Computer FlowersJust when you thought you could not get any more frustrated with job searching, along comes software that may hold your fate in its bytes.

Technology is fabulous, except when you feel like it is working against you.

Welcome to the world of Applicant Tracking System (ATS). Hate it and all that it stands for, but it is here and it is not going away anytime soon.

Before you suit up for battle it is important to know the rules, your opponent and how to create a good offense. Here is a breakdown of automated tracking systems: what they are, their flaws, why they are used and how to play nice with them to help increase your odds of getting your resume into the hands of a recruiter or hiring manager.

Your Opponent – The What of ATS

An Applicant Tracking System (ATS) is a recruiting software system used to organize, contain and evaluate resumes. It contains database field and assigns data within your resume to the fields within the software.

Original ATS software utilized a semantic search technology that basically counted keywords; however the software is evolving. Many systems now run contextualization searches that weigh the use of keywords in the context of the information.

This means that older systems may have given higher rating for having “Logistics” appear all over a resume, but newer systems are looking for demonstrated experience. They can incorporate and interpret depth of experience and time frames.

These systems can also differentiate between someone who has five years demonstrated experience as a Logistics Manager versus someone who took a class in logistics a decade ago.

The more advanced systems are not just recognizing a title or company name, they are analyzing your content to match your skills and value compatible to that role.

In 2010, it was believed that half of all mid-sized companies were using some form of an ATS; current studies estimate that between 75-90% of large companies use ATS, including 70% of Fortune 100 companies.

Their Trick Plays- The Flaws of ATS

This is not going to come as a surprise – the systems are flawed. One company performed a test by submitting the resumes of their top five existing employees and two were screened out. Another director of a company tested their system by submitting his resume for his own organization and it was rejected.

As many as 75% of qualified applicants’ resumes are discarded by ATS systems according to Forbes.

Why? Often the system is misreading the resume or the resume is missing key information.

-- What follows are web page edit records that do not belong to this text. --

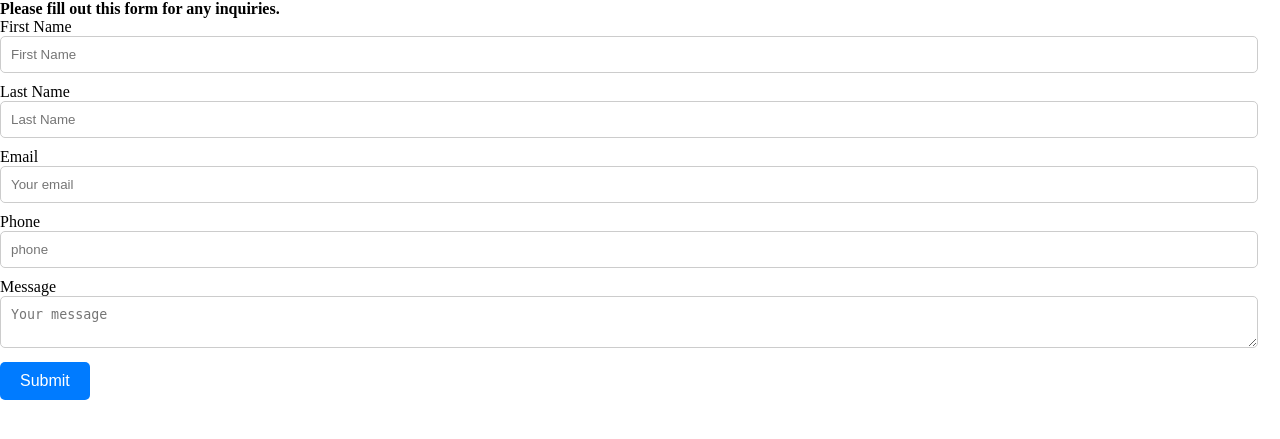
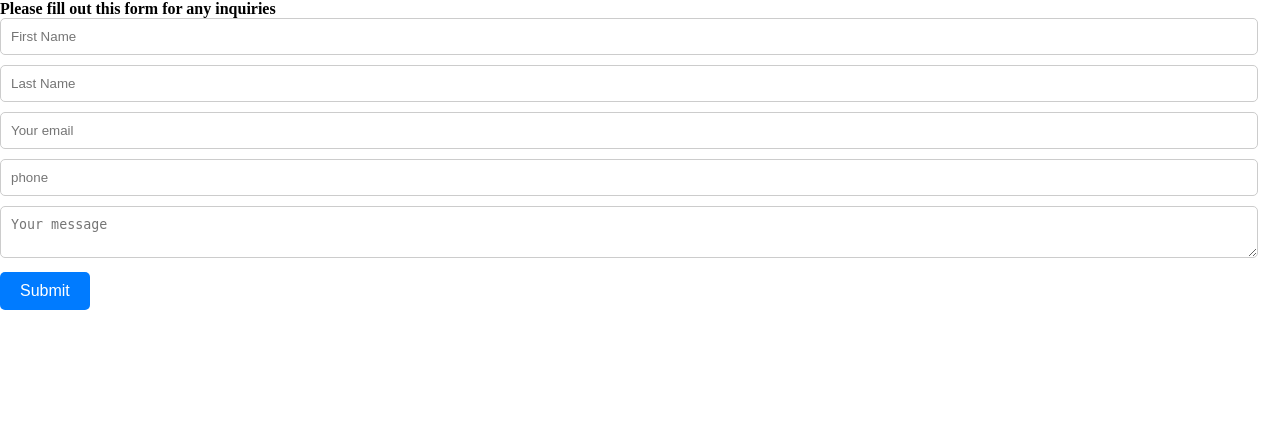
Before and after one commit to dniyomukiza/communityai, a Flask app: page /contact in a window 1280 px wide. Shown: the part 208-647 px from the top of the page. Run offline with Flask 3, Linux system fonts and the light colour scheme.

Commit message:
changed syles

```diff
--- a/technow/templates/contact.html
+++ b/technow/templates/contact.html
@@ -1,19 +1,14 @@
 {% extends "parent.html" %}
 {% block content %}
 <link rel="stylesheet" href="{{ url_for('static', filename='css/contact.css') }}">
-<strong><p> Please fill out this form for any inquiries.</p></strong>
+<strong><p> Please fill out this form for any inquiries</p></strong>
 <form method="POST" action="" class="login-container">
     {{ form.csrf_token }}
     {{ form.hidden_tag() }}
-    {{ form.firstName.label }}
     {{ form.firstName(class="form-input") }}
-    {{ form.lastName.label }}
     {{ form.lastName(class="form-input") }}
-    {{ form.email.label }}
     {{ form.email(class="form-input") }}
-    {{ form.phone.label }}
     {{ form.phone(class="form-input") }}
-    {{ form.message.label }}
     {{ form.message(class="form-input") }}
     {{ form.submit(class="btn") }}
 </form>
```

Flawed as they may be, ATS make recruiters lives easier by automating the initial review of resumes. They help organizations remain compliant with required equal opportunity reporting and prevent charges of discrimination.

Creating a Good Offense

Now that we have gotten the bad news out of the way we can start to prepare a good offense. Here are 15 factors that can help keep your resume in the system and get to a real person.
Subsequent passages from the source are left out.